In the past few years, DNA sequencing has begun to play an increasingly significant role in diagnosing and treating patients, and more information as well as stories regarding this change in medicine have become available. For example, in 2011, Elizabeth A. Worthey and her colleagues published an article in Genetics in Medicine, documenting how they found the root cause of a patient’s disease using exome sequencing and cured the patient successfully, after years of failed treatments. Angelina Jolie’s high profile op-ed article on the New York Times published in 2015 is another example. She shared with readers how she utilized DNA sequencing to identify that she carries pathogenically mutated BRCA genes, and decided to undergo bilateral mastectomy. Besides providing insights to the technological progress in medicine, these articles also indicated how individuals and their decisions are becoming more powerful in shaping the future of medicine.
The patient whose case Worthey and her colleagues’ article focused on had severe inflammation and collections of pus in his bowels and around his anus, and was not gaining weight properly before he was 15 months old. Because these severe symptoms do not usually show up in children so young, the authors believed the patient’s immune system was defected, attacking both pathogenic cells as well as healthy cells. After trying in vain to treat this patient with surgery and chemotherapy that helps with autoimmune disorders, the authors turned to DNA sequencing. When the results of testing for single genes known to affect the immune system came back normal, the authors opted for whole exome sequencing, which is more time and money efficient than continuing to test single genes. By mapping out the patient’s exome (the parts of the genome that code for proteins), comparing it with a human reference genome (a person’s entire gene sequence), and eliminating the variants that are unlikely to cause the symptoms, the authors eventually identified the root cause of the patient’s situation: a mutation in the gene that prevents cell suicide. Around forty days after receving a bone mwrrow transplant, which gave the patient a new immune system, he was able to eat and drink with no recurrence of inflammatory bowel symptoms.

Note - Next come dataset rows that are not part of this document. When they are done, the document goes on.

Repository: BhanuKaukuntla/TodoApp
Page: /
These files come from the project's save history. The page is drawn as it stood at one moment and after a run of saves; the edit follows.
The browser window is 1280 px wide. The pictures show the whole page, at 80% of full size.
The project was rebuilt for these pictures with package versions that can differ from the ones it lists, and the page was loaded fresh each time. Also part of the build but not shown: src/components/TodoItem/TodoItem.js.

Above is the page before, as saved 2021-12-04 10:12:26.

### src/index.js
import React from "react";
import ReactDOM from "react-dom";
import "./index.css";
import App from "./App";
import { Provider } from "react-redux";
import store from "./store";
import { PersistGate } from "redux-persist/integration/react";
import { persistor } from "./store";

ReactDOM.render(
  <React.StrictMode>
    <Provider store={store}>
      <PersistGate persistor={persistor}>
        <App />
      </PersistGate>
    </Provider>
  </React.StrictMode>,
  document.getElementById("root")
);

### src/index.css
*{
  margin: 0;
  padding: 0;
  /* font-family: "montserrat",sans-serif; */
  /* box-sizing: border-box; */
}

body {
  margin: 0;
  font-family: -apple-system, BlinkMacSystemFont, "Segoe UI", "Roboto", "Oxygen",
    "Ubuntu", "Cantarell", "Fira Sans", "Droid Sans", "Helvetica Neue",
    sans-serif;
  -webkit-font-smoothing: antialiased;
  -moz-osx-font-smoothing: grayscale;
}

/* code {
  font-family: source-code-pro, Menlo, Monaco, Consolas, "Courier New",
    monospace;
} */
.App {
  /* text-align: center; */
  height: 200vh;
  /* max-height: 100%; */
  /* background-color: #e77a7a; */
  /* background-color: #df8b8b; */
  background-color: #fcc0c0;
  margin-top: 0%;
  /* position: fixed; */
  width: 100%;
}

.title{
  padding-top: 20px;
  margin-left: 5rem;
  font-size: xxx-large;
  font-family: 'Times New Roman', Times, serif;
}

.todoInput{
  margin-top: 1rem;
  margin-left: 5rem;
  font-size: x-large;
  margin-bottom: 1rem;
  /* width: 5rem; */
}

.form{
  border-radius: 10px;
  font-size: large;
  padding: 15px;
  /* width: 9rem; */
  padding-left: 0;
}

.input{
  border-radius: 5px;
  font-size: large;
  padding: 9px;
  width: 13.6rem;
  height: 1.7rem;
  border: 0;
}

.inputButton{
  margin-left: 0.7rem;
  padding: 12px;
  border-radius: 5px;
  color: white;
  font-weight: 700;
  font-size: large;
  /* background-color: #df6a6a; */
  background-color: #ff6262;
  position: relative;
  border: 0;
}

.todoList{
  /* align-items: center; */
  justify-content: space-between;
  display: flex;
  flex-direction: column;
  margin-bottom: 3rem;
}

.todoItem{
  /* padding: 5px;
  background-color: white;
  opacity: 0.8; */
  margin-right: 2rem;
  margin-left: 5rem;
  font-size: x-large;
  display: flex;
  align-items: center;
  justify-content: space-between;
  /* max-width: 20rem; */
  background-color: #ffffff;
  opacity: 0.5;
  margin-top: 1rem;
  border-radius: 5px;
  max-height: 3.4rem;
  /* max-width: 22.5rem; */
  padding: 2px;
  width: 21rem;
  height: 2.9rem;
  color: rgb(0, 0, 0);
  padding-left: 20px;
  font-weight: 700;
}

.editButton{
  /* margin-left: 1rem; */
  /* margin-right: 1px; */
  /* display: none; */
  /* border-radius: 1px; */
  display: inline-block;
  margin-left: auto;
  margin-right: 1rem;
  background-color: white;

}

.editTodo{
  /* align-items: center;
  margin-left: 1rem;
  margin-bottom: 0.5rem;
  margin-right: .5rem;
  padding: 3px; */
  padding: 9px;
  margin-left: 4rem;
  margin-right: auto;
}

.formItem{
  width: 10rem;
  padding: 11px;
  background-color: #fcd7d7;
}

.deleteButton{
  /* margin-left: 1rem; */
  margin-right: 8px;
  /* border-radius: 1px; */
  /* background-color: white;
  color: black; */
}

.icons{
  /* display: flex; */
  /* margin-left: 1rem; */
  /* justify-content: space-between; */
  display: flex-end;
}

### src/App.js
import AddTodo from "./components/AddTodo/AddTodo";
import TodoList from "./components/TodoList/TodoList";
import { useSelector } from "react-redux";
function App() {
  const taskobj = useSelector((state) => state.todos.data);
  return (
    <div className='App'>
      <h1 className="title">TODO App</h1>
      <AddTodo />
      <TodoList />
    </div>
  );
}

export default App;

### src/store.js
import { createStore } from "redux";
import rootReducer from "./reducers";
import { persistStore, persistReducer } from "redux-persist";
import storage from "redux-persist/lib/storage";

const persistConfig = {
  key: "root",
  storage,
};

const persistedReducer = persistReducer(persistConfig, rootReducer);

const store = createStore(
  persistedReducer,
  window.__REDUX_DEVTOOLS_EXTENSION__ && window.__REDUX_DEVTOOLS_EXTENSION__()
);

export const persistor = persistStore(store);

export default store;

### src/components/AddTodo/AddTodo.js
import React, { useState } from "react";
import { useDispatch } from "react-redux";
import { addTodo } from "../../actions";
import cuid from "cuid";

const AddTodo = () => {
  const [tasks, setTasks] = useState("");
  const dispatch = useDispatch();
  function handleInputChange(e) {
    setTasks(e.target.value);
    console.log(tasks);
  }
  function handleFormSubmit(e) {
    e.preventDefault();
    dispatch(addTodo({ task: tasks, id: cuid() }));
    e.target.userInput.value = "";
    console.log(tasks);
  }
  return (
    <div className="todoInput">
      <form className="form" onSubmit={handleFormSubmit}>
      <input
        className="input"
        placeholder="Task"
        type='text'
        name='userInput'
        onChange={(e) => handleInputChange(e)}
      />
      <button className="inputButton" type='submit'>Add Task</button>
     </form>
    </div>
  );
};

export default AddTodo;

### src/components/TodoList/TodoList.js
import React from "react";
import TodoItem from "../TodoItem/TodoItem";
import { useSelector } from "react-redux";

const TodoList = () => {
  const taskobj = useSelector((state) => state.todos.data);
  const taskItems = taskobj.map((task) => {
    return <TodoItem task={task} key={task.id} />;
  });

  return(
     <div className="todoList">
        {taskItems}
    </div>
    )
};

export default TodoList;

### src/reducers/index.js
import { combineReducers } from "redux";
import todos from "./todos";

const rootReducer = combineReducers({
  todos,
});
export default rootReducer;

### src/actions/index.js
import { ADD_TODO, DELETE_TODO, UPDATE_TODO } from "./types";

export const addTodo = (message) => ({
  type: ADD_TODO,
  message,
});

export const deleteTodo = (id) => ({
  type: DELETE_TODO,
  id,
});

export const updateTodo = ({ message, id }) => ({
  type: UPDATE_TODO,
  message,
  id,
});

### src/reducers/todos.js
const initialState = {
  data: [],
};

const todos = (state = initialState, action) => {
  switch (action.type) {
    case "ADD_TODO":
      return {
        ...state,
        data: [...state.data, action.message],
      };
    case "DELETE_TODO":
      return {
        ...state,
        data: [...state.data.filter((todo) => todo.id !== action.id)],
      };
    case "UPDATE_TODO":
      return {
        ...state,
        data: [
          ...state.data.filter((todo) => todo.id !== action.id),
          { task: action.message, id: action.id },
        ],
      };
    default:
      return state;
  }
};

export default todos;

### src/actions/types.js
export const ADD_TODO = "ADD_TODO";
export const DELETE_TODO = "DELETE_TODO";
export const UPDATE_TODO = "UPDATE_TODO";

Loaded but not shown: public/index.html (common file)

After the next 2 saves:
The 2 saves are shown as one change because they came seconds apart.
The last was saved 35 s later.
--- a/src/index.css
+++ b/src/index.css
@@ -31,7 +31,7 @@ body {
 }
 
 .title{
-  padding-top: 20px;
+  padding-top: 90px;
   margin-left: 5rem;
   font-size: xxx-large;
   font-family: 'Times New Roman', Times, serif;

The article is important and exciting to anyone who cares about health-related issues because it is one of the first cases in which exome sequencing was used to diagnose a patient and affected the course of treatment. This case is also a great example of medicine becoming increasingly personalized rather than relying on traditional surgical approaches. In addition to acknowledging the technical advancement, this article helps spread the word to a broader audience than just the people working in the medical fields. When scientists and other academics are aware of the new approach, more collaboration across disciplines becomes possible. Similarly, Angelina Jolie described her medical decision in her article with great details and honesty, while also making sure the readers understand why she chose the most aggressive approach and are introduced the alternatives. Her action made relevant information available to the general public, and prompted more people to pay attention to the fact that they now have more options and agency regarding their personal health.
Today, more and more people are proposing the democratization of medical information, which means that all patients have access to their own medical data. This implies that the future of medicine is in the individuals’ hands, and I would even take it a step further to say that individuals are responsible for the medical democratization revolution. We need more patients who are willing to share their experiences and educate the public about their medical information and options; we need more scientists and doctors who are willing to work together and propose new approaches to the patients; we need more politicians who are dedicated to make policies that ensure patients will be informed of their medical data. Most importantly, we need all individuals to understand that they should have the right to be fully informed, and to take part in the conversation to shape the future of medicine.